LSUMNS Big Day Fundraiser & T-shirts 2019

 2019 Bird Grad Student Photo

Back (L-R): Andre Moncrieff, Rafael Marcondes. Middle (L-R): Subir Shakya, Oscar Johnson, Jessie Salter, Anna Hiller, Matt Brady,
Eamon Corbett. Front (L-R): Glaucia Del-Rio, Marco Rego. Not pictured: Vivien Chua.


April 11, 2019

Dear friends and colleagues,

We are glad to report that there are currently 11 doctoral students at the Louisiana State University Museum of Natural Science working hard to continue this institution’s legacy of ornithological excellence. Two from our ranks, Clare Brown and Ryan Burner, successfully defended their dissertations this year, and eight of us are now 4+ years into our doctoral programs, which means we can expect a large wave of graduations in the next few years. This academic year we were also pleased to welcome a new ornithology graduate student, Eamon Corbett, into the “bird grad” family.

One of the reasons that the LSUMNS ornithology program is highly regarded internationally is that we prioritize field work in remote regions of the world where the birdlife is poorly known. This September, we are doing a first-of-a-kind all-women expedition in honor of Emilie Snethlage (1868-1929)—the first woman director of a scientific institution in South America. Emilie was the director of the Museu Paraense Emílio Goeldi in Belém, Brazil, from 1914-1922, and she was renowned for her skills as a field ornithologist. Despite her extensive fieldwork across the Amazon Basin, Emilie never had the opportunity to visit the Juruá River in far western Brazil. Thus, our upcoming Snethlage Expedition will focus on avian exploration of this region and will highlight the accomplishments of women ornithologists past and present.

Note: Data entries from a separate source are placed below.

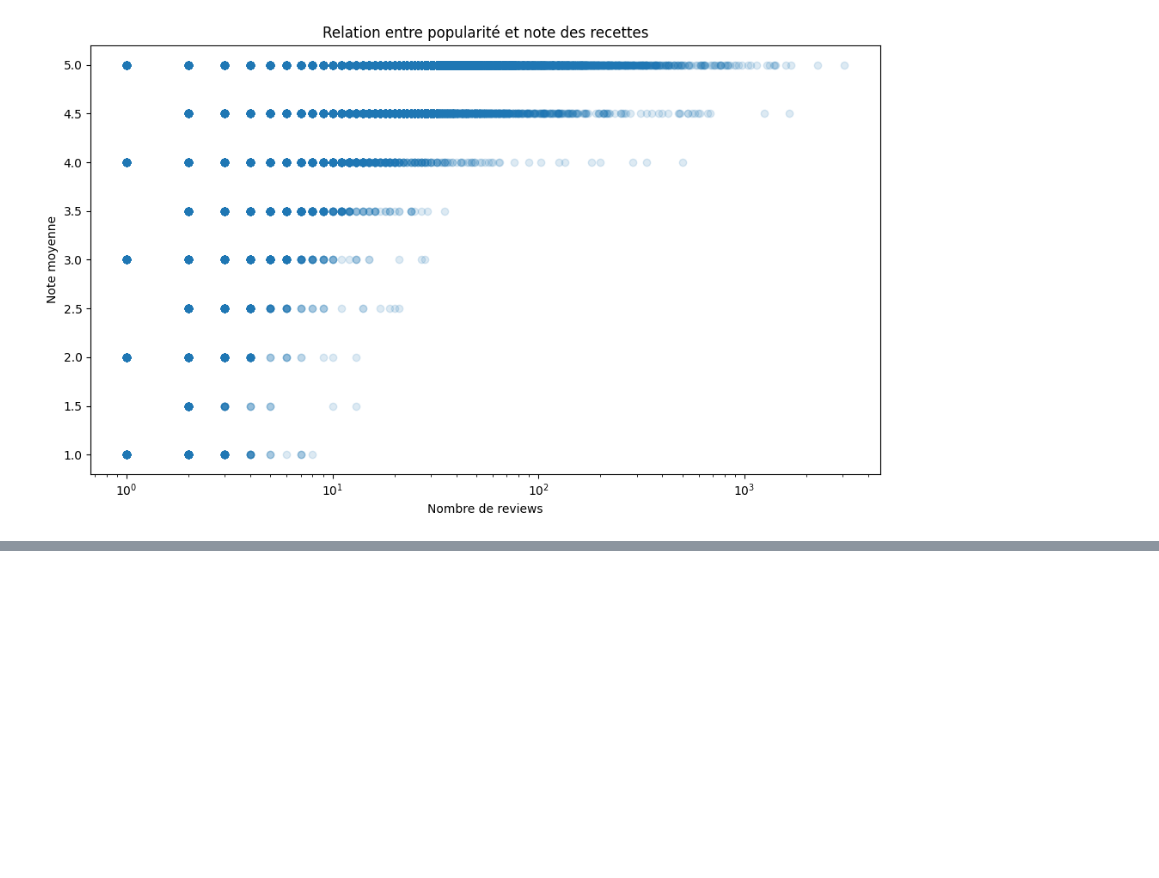
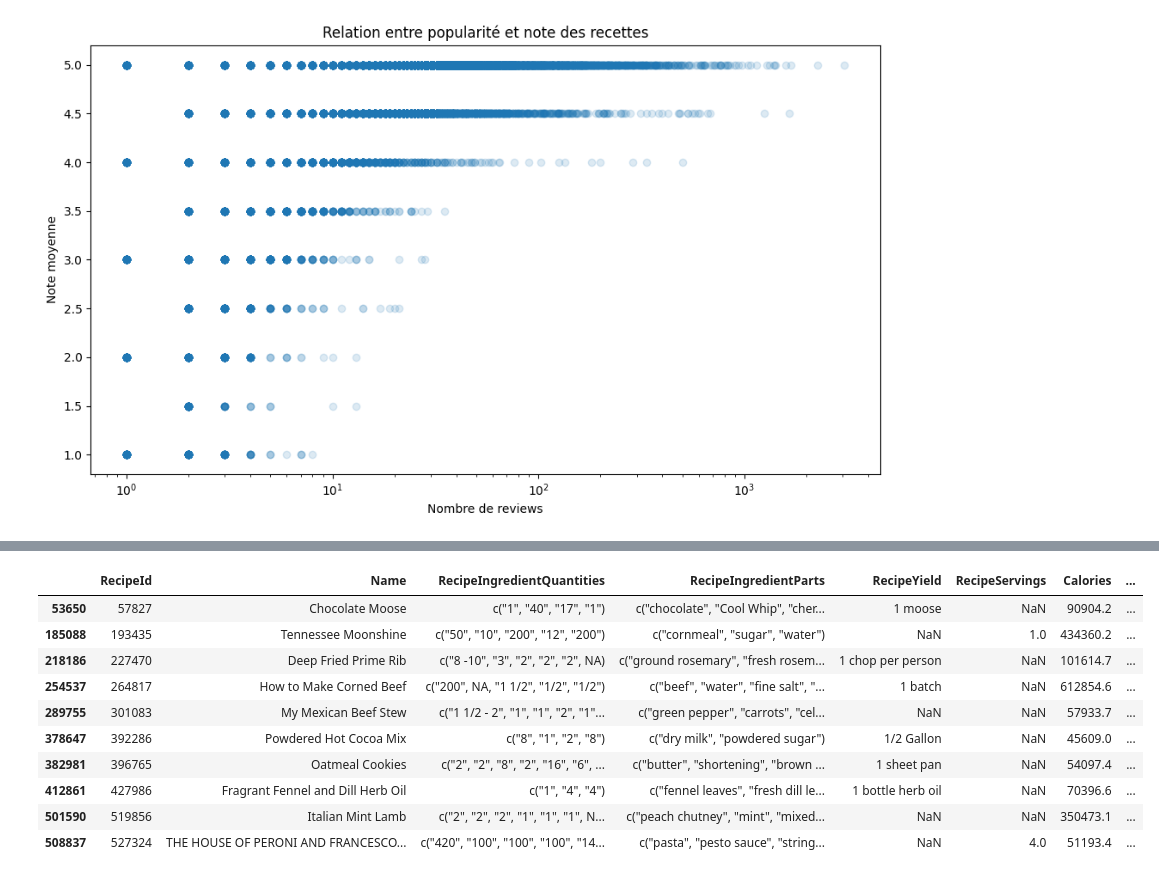
Before and after one commit to BejaouiChaima/adaptive-recipe-copilot, a Jupyter notebook: notebooks/01_eda_recipes.ipynb, the cells around one changed output, grey strips where cells are left out. Saved outputs shown, nothing was run; the diff lists cells and outputs as text; code cells hidden in the pictures; blank space fills up the shorter version.

```diff
--- a/notebooks/01_eda_recipes.ipynb
+++ b/notebooks/01_eda_recipes.ipynb
@@ -394,0 +620,62 @@ plt.show()
+# %%
+
+import pandas as pd
+
+DATA_PATH = "../data/raw/recipes.csv"
+
+columns = [
+    "RecipeId",
+    "Name",
+    "RecipeIngredientQuantities",
+    "RecipeIngredientParts",
+    "RecipeInstructions",
+    "RecipeYield",
+    "RecipeServings",
+    "Calories",
+    "FatContent",
+    "ProteinContent",
+    "CarbohydrateContent",
+    "SugarContent"
+]
+
+ids_to_check = [264817, 193435, 519856, 227470, 57827,
+                427986, 301083, 396765, 527324, 392286]
+
+recipes_to_check = pd.read_csv(
+    DATA_PATH,
+    usecols=columns
+)
+
+recipes_to_check = recipes_to_check[
+    recipes_to_check["RecipeId"].isin(ids_to_check)
+]
+
+display(
+    recipes_to_check[
+        [
+            "RecipeId",
+            "Name",
+            "RecipeIngredientQuantities",
+            "RecipeIngredientParts",
+            "RecipeYield",
+            "RecipeServings",
+            "Calories",
+            "FatContent",
+            "ProteinContent",
+            "CarbohydrateContent",
+            "SugarContent"
+        ]
+    ]
+)
+# %% [output]
+|  | RecipeId | Name | RecipeIngredientQuantities | RecipeIngredientParts | RecipeYield | RecipeServings | Calories | ... |
+| 53650 | 57827 | Chocolate Moose | c("1", "40", "17", "1") | c("chocolate", "Cool Whip", "cher... | 1 moose | NaN | 90904.2 | ... |
+| 185088 | 193435 | Tennessee Moonshine | c("50", "10", "200", "12", "200") | c("cornmeal", "sugar", "water") | NaN | 1.0 | 434360.2 | ... |
+| 218186 | 227470 | Deep Fried Prime Rib | c("8 -10", "3", "2", "2", "2", NA) | c("ground rosemary", "fresh rosem... | 1 chop per person | NaN | 101614.7 | ... |
+| 254537 | 264817 | How to Make Corned Beef | c("200", NA, "1 1/2", "1/2", "1/2") | c("beef", "water", "fine salt", "... | 1 batch | NaN | 612854.6 | ... |
+| 289755 | 301083 | My Mexican Beef Stew | c("1 1/2 - 2", "1", "1", "2", "1"... | c("green pepper", "carrots", "cel... | NaN | NaN | 57933.7 | ... |
+| 378647 | 392286 | Powdered Hot Cocoa Mix | c("8", "1", "2", "8") | c("dry milk", "powdered sugar") | 1/2 Gallon | NaN | 45609.0 | ... |
+| 382981 | 396765 | Oatmeal Cookies | c("2", "2", "8", "2", "16", "6", ... | c("butter", "shortening", "brown ... | 1 sheet pan | NaN | 54097.4 | ... |
+| 412861 | 427986 | Fragrant Fennel and Dill Herb Oil | c("1", "4", "4") | c("fennel leaves", "fresh dill le... | 1 bottle herb oil | NaN | 70396.6 | ... |
+| 501590 | 519856 | Italian Mint Lamb | c("2", "2", "2", "1", "1", "1", N... | c("peach chutney", "mint", "mixed... | NaN | NaN | 350473.1 | ... |
+| 508837 | 527324 | THE HOUSE OF PERONI AND FRANCESCO... | c("420", "100", "100", "100", "14... | c("pasta", "pesto sauce", "string... | NaN | 4.0 | 51193.4 | ... |
```
Also changed, not shown: parts of 11 cells of this notebook, 3 other files.
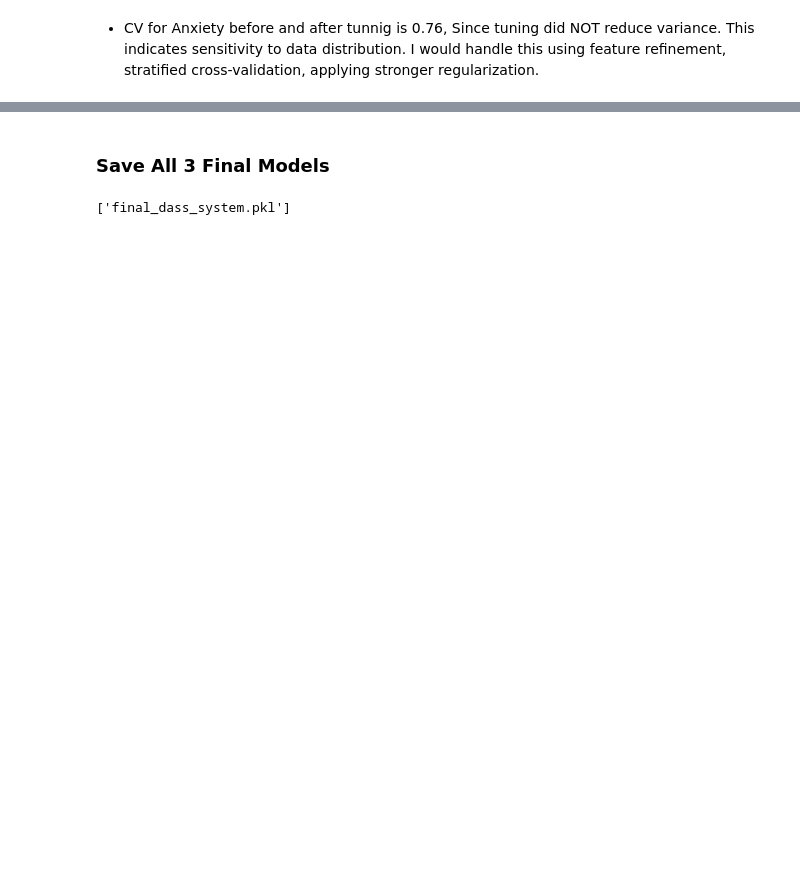
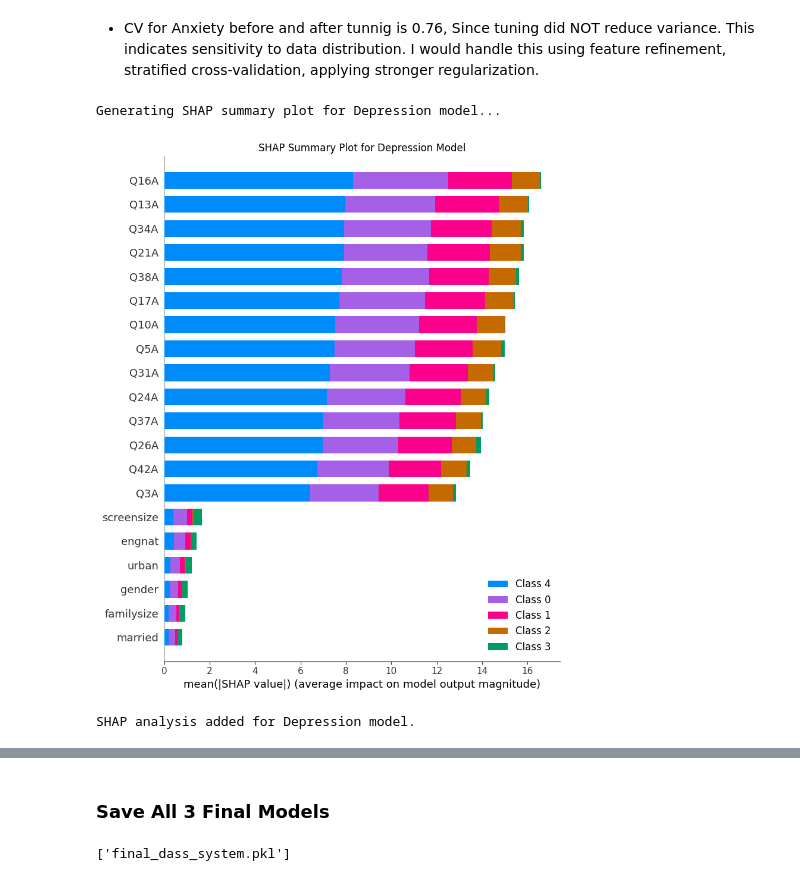
Before and after one commit to Virendrakk/Mental-Health-Disorder-Prediction, a Jupyter notebook: EDA_ML_prediction.ipynb, the cells around one changed output, grey strips where cells are left out. Cells and saved outputs as stored; diff of their text form; code cells hidden in the pictures; blank space fills up the shorter version.

```diff
--- a/EDA_ML_prediction.ipynb
+++ b/EDA_ML_prediction.ipynb
@@ -47,7 +54,7 @@ pd.set_option('display.max_columns', None)
 ### Step 2 — Load & Clean Data
 # %%
 # Loading data
-df = pd.read_csv("C:\\Users\\HP\\Mental_Health_Disorder_prediction_project\\data.csv", delimiter='\t')
+df = pd.read_csv(r"/content/drive/MyDrive/Mental Health ML Dataset/data.csv", delimiter='\t')
 # %%
 df.head()
 # %% [output]
@@ -1382,2 +1401,25 @@ weighted avg       0.88      0.87      0.87     11930
 # %% [markdown]
 * CV for Anxiety before and after tunnig is 0.76, Since tuning did NOT reduce variance. This indicates sensitivity to data distribution. I would handle this using feature refinement, stratified cross-validation, applying stronger regularization.
+# %%
+# !pip install shap
+import shap
+import matplotlib.pyplot as plt
+
+explainer = shap.Explainer(final_dep_model, X_dep_train_scaled)
+
+sample_indices = range(min(100, X_dep_test_scaled.shape[0]))
+X_test_sample = X_dep_test_scaled[sample_indices]
+shap_values = explainer(X_test_sample)
+
+print("Generating SHAP summary plot for Depression model...")
+plt.figure(figsize=(10, 6))
+shap.summary_plot(shap_values, X_test_sample, feature_names=X_dep_test.columns.tolist(), show=False)
+plt.title('SHAP Summary Plot for Depression Model')
+plt.tight_layout()
+plt.show()
+
+print("SHAP analysis added for Depression model.")
+# %% [output]
+Generating SHAP summary plot for Depression model...
+[figure, added]
+SHAP analysis added for Depression model.
```
Also changed, not shown: parts of 21 cells of this notebook, 3 other files.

Participation in these sorts of international expeditions is certainly a highlight for us, but we also enjoy keeping tabs on the birdlife on our home turf in Louisiana—particularly now that migration is just around the corner. Spring migration is a special time in part because of our annual Big Day fundraiser. On the Big Day, after weeks of scouting and planning, a team of LSUMNS graduate students will scour the state for 24 hours to see as many bird species as possible under American Birding Association Big Day rules. We target the end of April, when bird diversity is highest due to the large number of migratory bird species passing through on their way to northerly breeding grounds. We’ll be closely monitoring the weather forecasts to pick the best day possible. On April 26 of last year our Big Day team recorded 204 species, and with the right combination of effort, weather, and luck, we hope to approach or even surpass our Big Day record of 221 set in 2010.

The funds we raise on Big Day will support graduate student ornithological research, including the Emilie Snethlage Expedition. The past generosity of donors like you has made the Big Day a success and made many research projects possible. We hope you will support our efforts this year by making a donation online at All donations are tax deductible.

The graduate program at the LSUMNS is widely regarded as one of the premier programs for bird study, and your donations directly contribute to our success. As always, we are grateful for and inspired by your support.

Geaux Ornithology!

The LSUMNS Ornithology Graduate Students




This year the 2019 LSUMNS Ornithology T-shirt will feature a Downy Woodpecker (draft design shown below) drawn by LSUMNS alum Curt Burney. The shirts will be black with white lettering. They can be purchased at the link above.

COST: $20 per shirt (includes cost of shipping)


2019 bird shirt design of downy woodpecker


In the past year, LSUMNS ornithology graduate students:

  • Led expeditions to Brazil, Peru, and Indonesia
  • Described a new species of bulbul occurring in Borneo: the Cream-eyed Bulbul (Pycnonotus pseudosimplex). This is the first bird species description from Borneo in 94 years!
  • Used Big Day donations to sequence 10 genomes of Black-headed Bulbul (Pycnonotus atriceps)
  • Used Big Day donations to pay for registration and flights to the June 2019 American Ornithological Society meeting in Alaska.
  • Published articles in 5 peer-reviewed journals: Bulletin of the British Ornithologists' Club, Evolution, Journal of Tropical Ecology, Kukila, and Treubia.
  • Received awards including a Werner and Hildegard Hesse Award, Frank M. Chapman Grant, American Society of Naturalists Student Research Award, Society of Systematic Biologists Graduate Student Research Award, Scientific Exploration Society Sir Charles Blois Explorer Award, Best Oral Presentation at the Brazilian Ornithological Congress, and AOS Student Travel awards. 

Looking ahead...

In August our women grad students will undertake the Emilie Snethlage Expedition in the heart of the Brazilian Amazon Forest. Our intention is to raise awareness for gender disparities in field biology, and to explore one of the most poorly sampled areas in the Amazon Basin: the floodplain of the middle Juruá River.

Emilie Snethlage sitting in a chairEmilie Snethlage (1926)